Since its inception in 1951, Israel has issued bonds through the Development Corporation for Israel, its U.S. securities underwriter, with sales approaching $40 billion. Israel later established branches in Canada and Europe, known as Canada-Israel Securities and Development Corporation for Israel (U.K.), respectively. Initially, the Israeli government issued bonds to members of the Jewish community who wanted to help Israel, with those bonds issued as plain vanilla bullet bonds. In time, Israel bonds diversified its product, which now includes a floating rate LIBOR bonds. As a result of product diversification, Israeli bonds achieved investor diversification, which includes banks, insurance companies, and U.S. municipalities. In fact, both 2013 and 2014 saw Israel have banner years with bond sales, with sales both years over $1 billion. While bonds provide a Israel with liquidity and an ability to borrow, bonds may be compromising Israel’s precarious security position.

Sovereigns use debt markets to raise capital to cover expenses and invest in infrastructure. That is, sovereigns issue bonds, which are debt instruments, that provide a higher payout upon maturity. In essence, a bondholder is lending money to the sovereign in exchange for a higher payback in the future. Sovereigns utilize the bond market as investment tools and even use bonds for debt service, meaning that a sovereign issues bonds today to pay for corresponding maturing bonds sold years before.

Investors have demonstrated a large appetite for sovereign bonds by constantly purchasing such bonds. Despite increasing global national debts, investors continue snapping up bonds, probably due to the liquidity of sovereign bonds. These bonds are liquid because initial investors can easily sell bonds on the secondary market prior to maturity. In addition, investors have demonstrated a seemingly dismissive attitude toward potential sovereign default on those bonds.

Israel, relative to other economies, carries low national debt. The U.S. carries approximately 125% of debt to its GDP; Greece is over 130%; China is at an astronomical 287%; in contrast, Israel carries a comparatively law 67% of debt to GDP. As such, investors in both Israeli bonds and the Israeli economy find Israel as an attractive economical bet.

However, Israel bonds are not without drawbacks. The lack of bond liquidity creates a stark contrast between Israeli bonds and other sovereign bonds. U.S. bondholders can easily sell their investments on the secondary market, making U.S. bonds a highly desirable investment. On the other hand, Israeli bonds expressly prohibit its sale to other investors, which limits its value.

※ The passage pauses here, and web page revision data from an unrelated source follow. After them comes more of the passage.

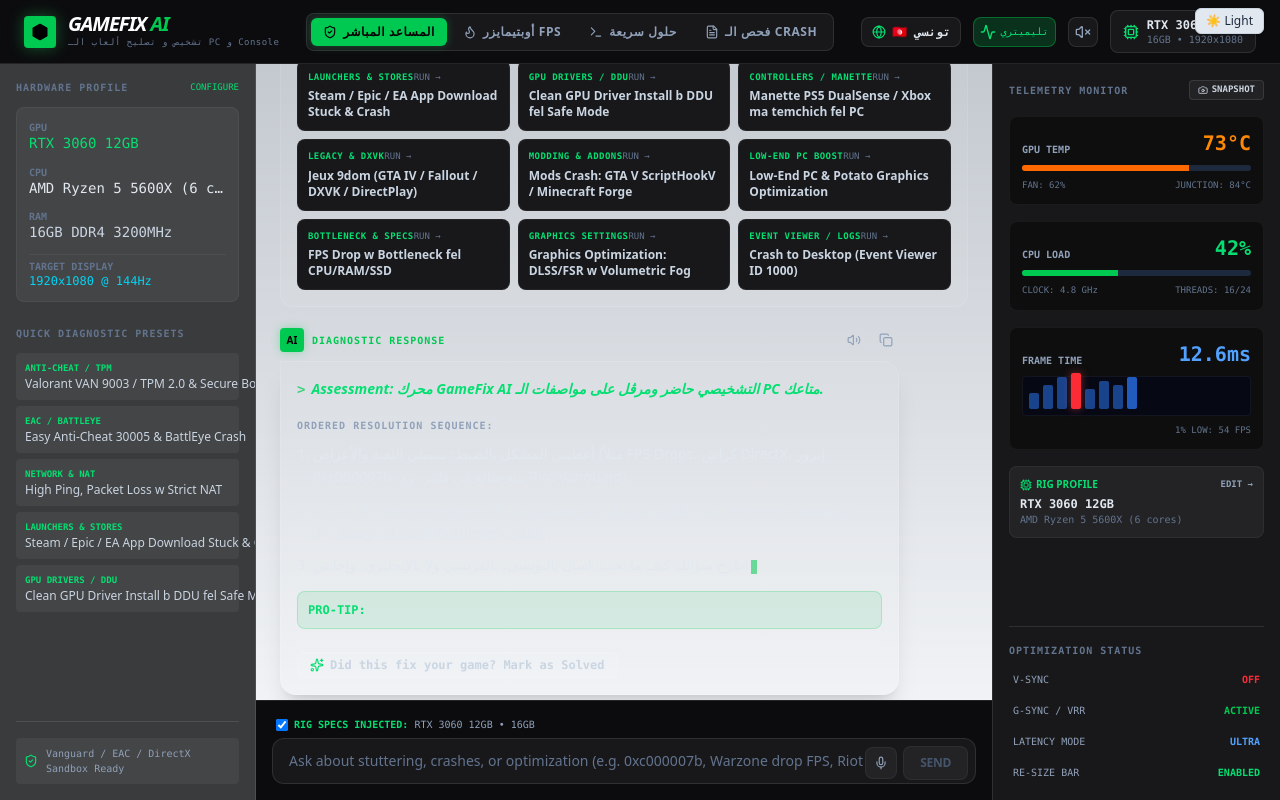
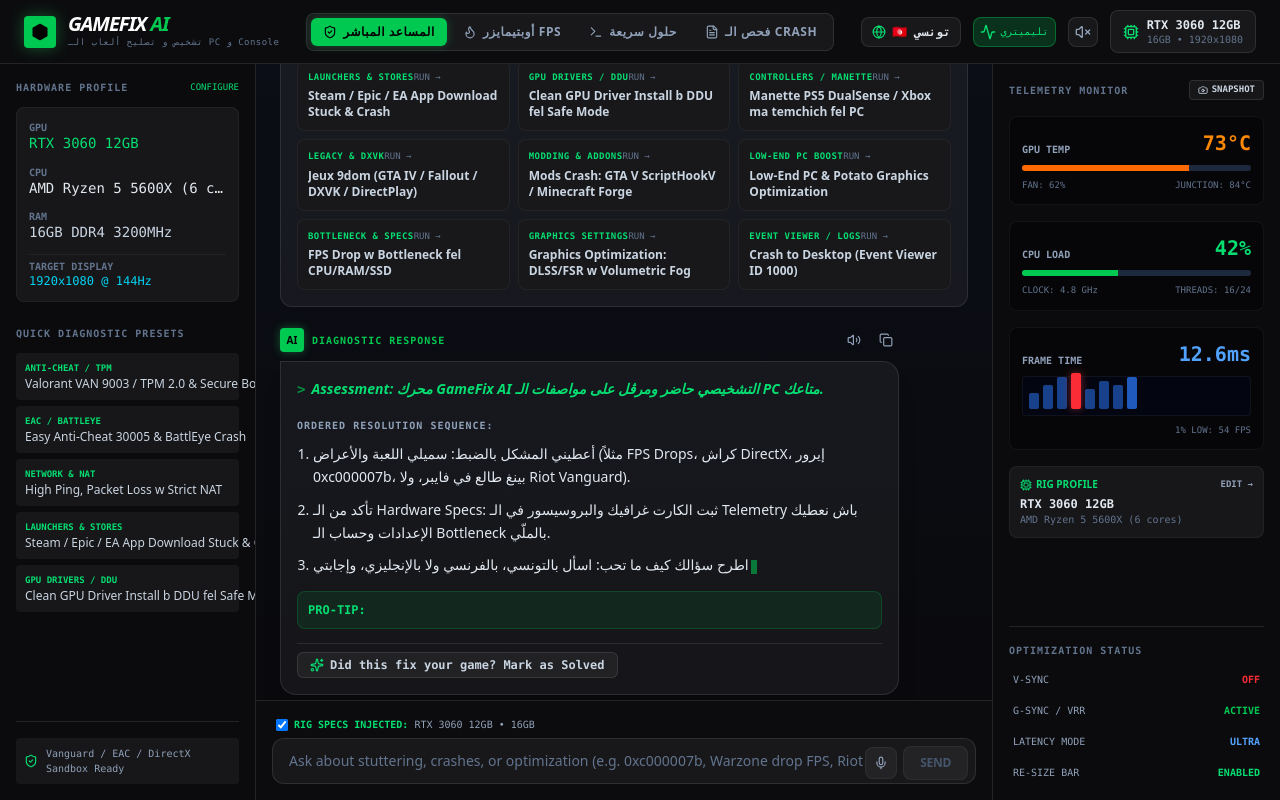
Before and after one commit to mouldigx/GameFix-v2, a React (Vite) app: page / in a window 1280 px wide. Built offline with nearby package versions, Linux system fonts and the light colour scheme.

Commit message:
Remove theme management from App component
Removed theme state management and theme switcher button from App component.

```diff
--- a/src/App.tsx
+++ b/src/App.tsx
@@ -37,29 +37,6 @@ const INITIAL_GREETING_TN: ChatMessage = {
 };
 
 export default function App() {
-  // Theme state integrated directly
-  const [theme, setTheme] = useState<'dark' | 'light'>(() => {
-    const saved = localStorage.getItem('gamefix-theme');
-    if (saved === 'light' || saved === 'dark') return saved;
-    return 'dark';
-  });
-
-  useEffect(() => {
-    const root = document.documentElement;
-    if (theme === 'dark') {
-      root.classList.add('dark');
-      root.classList.remove('light');
-    } else {
-      root.classList.add('light');
-      root.classList.remove('dark');
-    }
-    localStorage.setItem('gamefix-theme', theme);
-  }, [theme]);
-
-  const toggleTheme = () => {
-    setTheme((prev) => (prev === 'dark' ? 'light' : 'dark'));
-  };
-
   const [activeTab, setActiveTab] = useState<'chat' | 'optimizer' | 'fixes' | 'logs'>('chat');
   const [isSpecsModalOpen, setIsSpecsModalOpen] = useState(false);
   const [audioMuted, setAudioMuted] = useState(true);
@@ -236,18 +213,7 @@ export default function App() {
   };
 
   return (
-    <div className="flex flex-col h-screen w-full bg-slate-50 dark:bg-[#09090b] text-slate-900 dark:text-slate-100 font-sans overflow-hidden select-text transition-colors duration-200">
-
-      {/* Theme Switcher Quick Button */}
-      <div className="absolute top-2 right-4 z-50 flex items-center gap-2">
-        <button
-          onClick={toggleTheme}
-          className="px-2.5 py-1 text-xs rounded-md bg-slate-200 dark:bg-slate-800 text-slate-800 dark:text-slate-200 border border-slate-300 dark:border-slate-700 hover:bg-slate-300 dark:hover:bg-slate-700 transition-all shadow-sm flex items-center gap-1.5"
-        >
-          {theme === 'dark' ? '☀️ Light' : '🌙 Dark'}
-        </button>
-      </div>
-
+    <div className="flex flex-col h-screen w-full bg-[#09090b] text-slate-100 font-sans overflow-hidden select-text">
       {/* Top High Density Header */}
       <Header
         activeTab={activeTab}
@@ -265,7 +231,7 @@ export default function App() {
 
       {/* Main Cockpit Layout */}
       <div className="flex flex-1 overflow-hidden">
-        {/* Left Aside */}
+        {/* Left Aside: Hardware Profile & Quick Sessions / Presets */}
         <LeftSidebar
           userSpecs={userSpecs}
           onOpenSpecsModal={() => setIsSpecsModalOpen(true)}
@@ -279,7 +245,7 @@ export default function App() {
         />
 
         {/* Center Workspace Section */}
-        <main className="flex-1 flex flex-col min-w-0 overflow-y-auto bg-gradient-to-b from-slate-100 dark:from-[#0f172a]/20 to-transparent">
+        <main className="flex-1 flex flex-col min-w-0 overflow-y-auto bg-gradient-to-b from-[#0f172a]/20 to-transparent">
           {activeTab === 'chat' && (
             <ChatView
               messages={messages}
@@ -304,7 +270,7 @@ export default function App() {
           {activeTab === 'logs' && <CrashLogScanner userSpecs={userSpecs} />}
         </main>
 
-        {/* Right Aside */}
+        {/* Right Aside: Real-Time Telemetry Monitor */}
         {showTelemetry && (
           <div className="hidden xl:flex">
             <TelemetrySidebar
```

Furthermore, Israeli bond payout at maturity is less than other industrialized nations. The lower payout disincentives investors from purchasing the bonds, despite Israel’s growing economy and recent acceptance into the prestigious Organization Economic Co-operation and Development. If Israel’s surging economy, which entices investors to purchase bonds, hits a bump, those investors would likely cease their Israel bond purchasing activity. As a result of both its lack of liquidity and low payout and an event of a slowing economy, Israel’s ability to raise capital on the bond market would be severely limited

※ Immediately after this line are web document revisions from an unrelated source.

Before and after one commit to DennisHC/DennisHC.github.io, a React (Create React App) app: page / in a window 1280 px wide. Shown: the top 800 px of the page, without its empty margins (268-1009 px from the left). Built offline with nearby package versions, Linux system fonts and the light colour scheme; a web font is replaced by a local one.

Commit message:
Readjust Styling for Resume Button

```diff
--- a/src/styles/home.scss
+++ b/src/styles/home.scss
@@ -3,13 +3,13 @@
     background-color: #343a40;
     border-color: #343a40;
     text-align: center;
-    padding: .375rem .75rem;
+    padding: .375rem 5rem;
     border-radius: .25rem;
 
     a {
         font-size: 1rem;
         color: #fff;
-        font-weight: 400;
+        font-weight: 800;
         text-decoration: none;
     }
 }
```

The current bondholders’ point of view may also clash with Israel. As mentioned, Israel bonds initially targeted Jewish investors who emotionally invested in the bonds with little regard for the payout rate. This has changed. Press releases touted the increased Israel bond sales due to an increased customer base, who increasingly invest in those bonds as investors, not as mere members of the Jewish community who hold Israel near and dear. If Israel acts in a way those investors deem “drastic” then Israel would lose the significant capital raised through bond sales to those investors. While this is true of any country, the definition of “drastic” for Israel is different from the rest of the world.

If Israel concerns itself with the opinions of Israel bond investors, it may seek ways to placate those investors. Ideally, a country’s survival should trump all other considerations. If, however, a country’s economic growth is a centerpiece of its policy decisions, those decisions will relegate security issues to a secondary or tertiary status. Israel, whose enemies continually challenge its survival, should be concerned that economic policy may compromise security. Based on the surging bond sales and the subsequent investment of those proceeds into the Israeli economy, it seems the Israeli establishment may be prioritizing economic policy over security.

Israel continues to issue bonds while its economy continues to roll. However, this may be a double-edged sword as the excitement of bond sales and subsequent economic growth may be threatening Israeli security. Israel bonds needs a reality check.